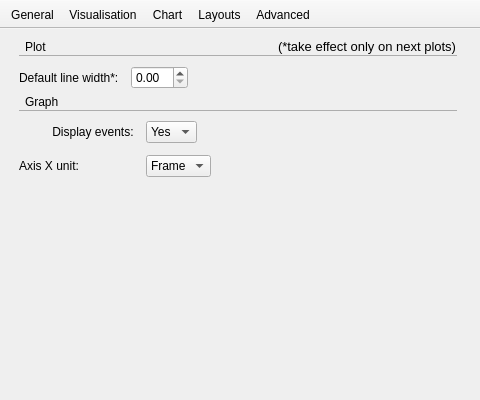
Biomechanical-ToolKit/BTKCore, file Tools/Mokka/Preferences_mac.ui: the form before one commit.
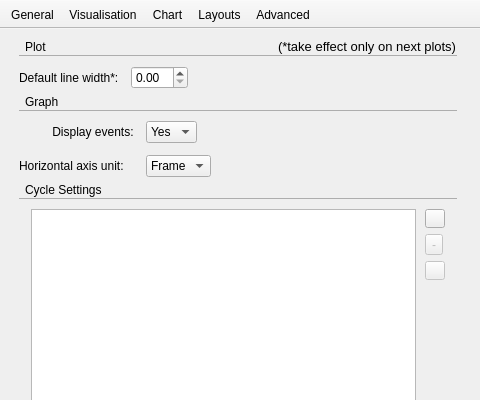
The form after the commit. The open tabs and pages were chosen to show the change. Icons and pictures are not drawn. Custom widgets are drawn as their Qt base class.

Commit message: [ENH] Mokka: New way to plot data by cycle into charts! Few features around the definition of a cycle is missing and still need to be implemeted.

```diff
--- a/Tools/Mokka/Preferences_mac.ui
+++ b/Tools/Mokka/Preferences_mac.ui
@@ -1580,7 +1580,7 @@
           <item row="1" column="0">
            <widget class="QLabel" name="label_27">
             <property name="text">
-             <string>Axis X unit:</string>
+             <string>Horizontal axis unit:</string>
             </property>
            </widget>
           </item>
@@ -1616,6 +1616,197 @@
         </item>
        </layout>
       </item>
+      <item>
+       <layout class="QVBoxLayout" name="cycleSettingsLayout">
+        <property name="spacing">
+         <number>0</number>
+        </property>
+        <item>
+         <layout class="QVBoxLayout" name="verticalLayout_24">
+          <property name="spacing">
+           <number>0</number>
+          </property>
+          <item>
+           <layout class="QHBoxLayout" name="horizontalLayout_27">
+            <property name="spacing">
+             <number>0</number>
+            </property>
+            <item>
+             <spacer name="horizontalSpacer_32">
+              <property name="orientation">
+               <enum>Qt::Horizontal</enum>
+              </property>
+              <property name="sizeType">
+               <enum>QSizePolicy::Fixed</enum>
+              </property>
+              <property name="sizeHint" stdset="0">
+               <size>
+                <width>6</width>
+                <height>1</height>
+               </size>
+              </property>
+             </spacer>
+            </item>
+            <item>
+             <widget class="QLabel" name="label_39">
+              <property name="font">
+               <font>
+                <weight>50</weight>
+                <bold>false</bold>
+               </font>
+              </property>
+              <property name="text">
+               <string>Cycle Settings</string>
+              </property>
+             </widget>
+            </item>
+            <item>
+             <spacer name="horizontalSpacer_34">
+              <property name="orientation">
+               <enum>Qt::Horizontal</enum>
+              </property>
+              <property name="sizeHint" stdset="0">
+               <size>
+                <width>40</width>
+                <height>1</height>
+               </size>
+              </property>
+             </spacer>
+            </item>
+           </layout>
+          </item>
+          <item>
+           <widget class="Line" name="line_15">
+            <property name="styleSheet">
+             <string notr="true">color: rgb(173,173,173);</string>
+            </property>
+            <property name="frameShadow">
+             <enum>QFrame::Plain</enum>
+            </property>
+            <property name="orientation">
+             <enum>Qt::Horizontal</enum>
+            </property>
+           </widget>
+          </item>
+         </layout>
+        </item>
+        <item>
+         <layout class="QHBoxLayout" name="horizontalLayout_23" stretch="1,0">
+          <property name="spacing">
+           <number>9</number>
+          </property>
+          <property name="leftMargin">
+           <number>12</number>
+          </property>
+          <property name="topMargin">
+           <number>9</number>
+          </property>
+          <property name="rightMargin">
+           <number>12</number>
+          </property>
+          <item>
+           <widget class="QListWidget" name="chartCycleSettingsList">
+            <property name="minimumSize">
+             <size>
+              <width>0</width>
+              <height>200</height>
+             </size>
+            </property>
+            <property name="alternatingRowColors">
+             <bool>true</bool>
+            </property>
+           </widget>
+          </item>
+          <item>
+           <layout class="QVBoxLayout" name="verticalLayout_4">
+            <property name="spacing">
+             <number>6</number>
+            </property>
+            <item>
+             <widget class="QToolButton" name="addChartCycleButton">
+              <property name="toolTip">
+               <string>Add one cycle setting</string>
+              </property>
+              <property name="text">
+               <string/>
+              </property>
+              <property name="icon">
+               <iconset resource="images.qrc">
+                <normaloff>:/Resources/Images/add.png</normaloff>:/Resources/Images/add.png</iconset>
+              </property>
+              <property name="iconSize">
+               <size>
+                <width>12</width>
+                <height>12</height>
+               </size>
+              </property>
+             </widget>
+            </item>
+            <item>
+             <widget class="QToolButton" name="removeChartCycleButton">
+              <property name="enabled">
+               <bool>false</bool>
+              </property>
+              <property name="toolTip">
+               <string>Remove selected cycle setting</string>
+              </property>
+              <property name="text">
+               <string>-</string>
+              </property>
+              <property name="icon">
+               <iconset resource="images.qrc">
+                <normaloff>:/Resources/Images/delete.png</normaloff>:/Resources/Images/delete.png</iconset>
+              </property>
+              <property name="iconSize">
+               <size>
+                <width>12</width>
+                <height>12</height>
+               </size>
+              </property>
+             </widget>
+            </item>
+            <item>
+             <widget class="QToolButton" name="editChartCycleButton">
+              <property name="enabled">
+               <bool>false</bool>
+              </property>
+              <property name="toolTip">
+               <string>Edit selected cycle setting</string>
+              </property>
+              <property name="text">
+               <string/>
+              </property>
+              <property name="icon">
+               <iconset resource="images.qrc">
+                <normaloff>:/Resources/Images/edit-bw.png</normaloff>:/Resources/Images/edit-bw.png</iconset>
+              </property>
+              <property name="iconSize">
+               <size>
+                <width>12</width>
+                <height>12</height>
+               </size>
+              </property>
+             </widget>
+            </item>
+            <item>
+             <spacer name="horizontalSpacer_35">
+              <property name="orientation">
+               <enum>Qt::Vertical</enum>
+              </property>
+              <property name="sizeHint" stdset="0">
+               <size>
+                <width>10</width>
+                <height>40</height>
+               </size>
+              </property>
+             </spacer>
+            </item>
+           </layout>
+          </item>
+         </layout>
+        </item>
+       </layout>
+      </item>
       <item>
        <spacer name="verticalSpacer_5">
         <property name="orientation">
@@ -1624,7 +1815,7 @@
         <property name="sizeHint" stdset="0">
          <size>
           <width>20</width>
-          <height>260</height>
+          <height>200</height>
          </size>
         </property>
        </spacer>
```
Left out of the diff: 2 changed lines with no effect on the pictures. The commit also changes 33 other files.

####

▶ [TASK OBJECTIVE]: Retype all the records shown above, character for character. Omit every picture.

▶ [OUTPUT BELOW]:
Biomechanical-ToolKit/BTKCore, file Tools/Mokka/Preferences_mac.ui: the form before one commit.
The form after the commit. The open tabs and pages were chosen to show the change. Icons and pictures are not drawn. Custom widgets are drawn as their Qt base class.

Commit message: [ENH] Mokka: New way to plot data by cycle into charts! Few features around the definition of a cycle is missing and still need to be implemeted.

```diff
--- a/Tools/Mokka/Preferences_mac.ui
+++ b/Tools/Mokka/Preferences_mac.ui
@@ -1580,7 +1580,7 @@
           <item row="1" column="0">
            <widget class="QLabel" name="label_27">
             <property name="text">
-             <string>Axis X unit:</string>
+             <string>Horizontal axis unit:</string>
             </property>
            </widget>
           </item>
@@ -1616,6 +1616,197 @@
         </item>
        </layout>
       </item>
+      <item>
+       <layout class="QVBoxLayout" name="cycleSettingsLayout">
+        <property name="spacing">
+         <number>0</number>
+        </property>
+        <item>
+         <layout class="QVBoxLayout" name="verticalLayout_24">
+          <property name="spacing">
+           <number>0</number>
+          </property>
+          <item>
+           <layout class="QHBoxLayout" name="horizontalLayout_27">
+            <property name="spacing">
+             <number>0</number>
+            </property>
+            <item>
+             <spacer name="horizontalSpacer_32">
+              <property name="orientation">
+               <enum>Qt::Horizontal</enum>
+              </property>
+              <property name="sizeType">
+               <enum>QSizePolicy::Fixed</enum>
+              </property>
+              <property name="sizeHint" stdset="0">
+               <size>
+                <width>6</width>
+                <height>1</height>
+               </size>
+              </property>
+             </spacer>
+            </item>
+            <item>
+             <widget class="QLabel" name="label_39">
+              <property name="font">
+               <font>
+                <weight>50</weight>
+                <bold>false</bold>
+               </font>
+              </property>
+              <property name="text">
+               <string>Cycle Settings</string>
+              </property>
+             </widget>
+            </item>
+            <item>
+             <spacer name="horizontalSpacer_34">
+              <property name="orientation">
+               <enum>Qt::Horizontal</enum>
+              </property>
+              <property name="sizeHint" stdset="0">
+               <size>
+                <width>40</width>
+                <height>1</height>
+               </size>
+              </property>
+             </spacer>
+            </item>
+           </layout>
+          </item>
+          <item>
+           <widget class="Line" name="line_15">
+            <property name="styleSheet">
+             <string notr="true">color: rgb(173,173,173);</string>
+            </property>
+            <property name="frameShadow">
+             <enum>QFrame::Plain</enum>
+            </property>
+            <property name="orientation">
+             <enum>Qt::Horizontal</enum>
+            </property>
+           </widget>
+          </item>
+         </layout>
+        </item>
+        <item>
+         <layout class="QHBoxLayout" name="horizontalLayout_23" stretch="1,0">
+          <property name="spacing">
+           <number>9</number>
+          </property>
+          <property name="leftMargin">
+           <number>12</number>
+          </property>
+          <property name="topMargin">
+           <number>9</number>
+          </property>
+          <property name="rightMargin">
+           <number>12</number>
+          </property>
+          <item>
+           <widget class="QListWidget" name="chartCycleSettingsList">
+            <property name="minimumSize">
+             <size>
+              <width>0</width>
+              <height>200</height>
+             </size>
+            </property>
+            <property name="alternatingRowColors">
+             <bool>true</bool>
+            </property>
+           </widget>
+          </item>
+          <item>
+           <layout class="QVBoxLayout" name="verticalLayout_4">
+            <property name="spacing">
+             <number>6</number>
+            </property>
+            <item>
+             <widget class="QToolButton" name="addChartCycleButton">
+              <property name="toolTip">
+               <string>Add one cycle setting</string>
+              </property>
+              <property name="text">
+               <string/>
+              </property>
+              <property name="icon">
+               <iconset resource="images.qrc">
+                <normaloff>:/Resources/Images/add.png</normaloff>:/Resources/Images/add.png</iconset>
+              </property>
+              <property name="iconSize">
+               <size>
+                <width>12</width>
+                <height>12</height>
+               </size>
+              </property>
+             </widget>
+            </item>
+            <item>
+             <widget class="QToolButton" name="removeChartCycleButton">
+              <property name="enabled">
+               <bool>false</bool>
+              </property>
+              <property name="toolTip">
+               <string>Remove selected cycle setting</string>
+              </property>
+              <property name="text">
+               <string>-</string>
+              </property>
+              <property name="icon">
+               <iconset resource="images.qrc">
+                <normaloff>:/Resources/Images/delete.png</normaloff>:/Resources/Images/delete.png</iconset>
+              </property>
+              <property name="iconSize">
+               <size>
+                <width>12</width>
+                <height>12</height>
+               </size>
+              </property>
+             </widget>
+            </item>
+            <item>
+             <widget class="QToolButton" name="editChartCycleButton">
+              <property name="enabled">
+               <bool>false</bool>
+              </property>
+              <property name="toolTip">
+               <string>Edit selected cycle setting</string>
+              </property>
+              <property name="text">
+               <string/>
+              </property>
+              <property name="icon">
+               <iconset resource="images.qrc">
+                <normaloff>:/Resources/Images/edit-bw.png</normaloff>:/Resources/Images/edit-bw.png</iconset>
+              </property>
+              <property name="iconSize">
+               <size>
+                <width>12</width>
+                <height>12</height>
+               </size>
+              </property>
+             </widget>
+            </item>
+            <item>
+             <spacer name="horizontalSpacer_35">
+              <property name="orientation">
+               <enum>Qt::Vertical</enum>
+              </property>
+              <property name="sizeHint" stdset="0">
+               <size>
+                <width>10</width>
+                <height>40</height>
+               </size>
+              </property>
+             </spacer>
+            </item>
+           </layout>
+          </item>
+         </layout>
+        </item>
+       </layout>
+      </item>
       <item>
        <spacer name="verticalSpacer_5">
         <property name="orientation">
@@ -1624,7 +1815,7 @@
         <property name="sizeHint" stdset="0">
          <size>
           <width>20</width>
-          <height>260</height>
+          <height>200</height>
          </size>
         </property>
        </spacer>
```
Left out of the diff: 2 changed lines with no effect on the pictures. The commit also changes 33 other files.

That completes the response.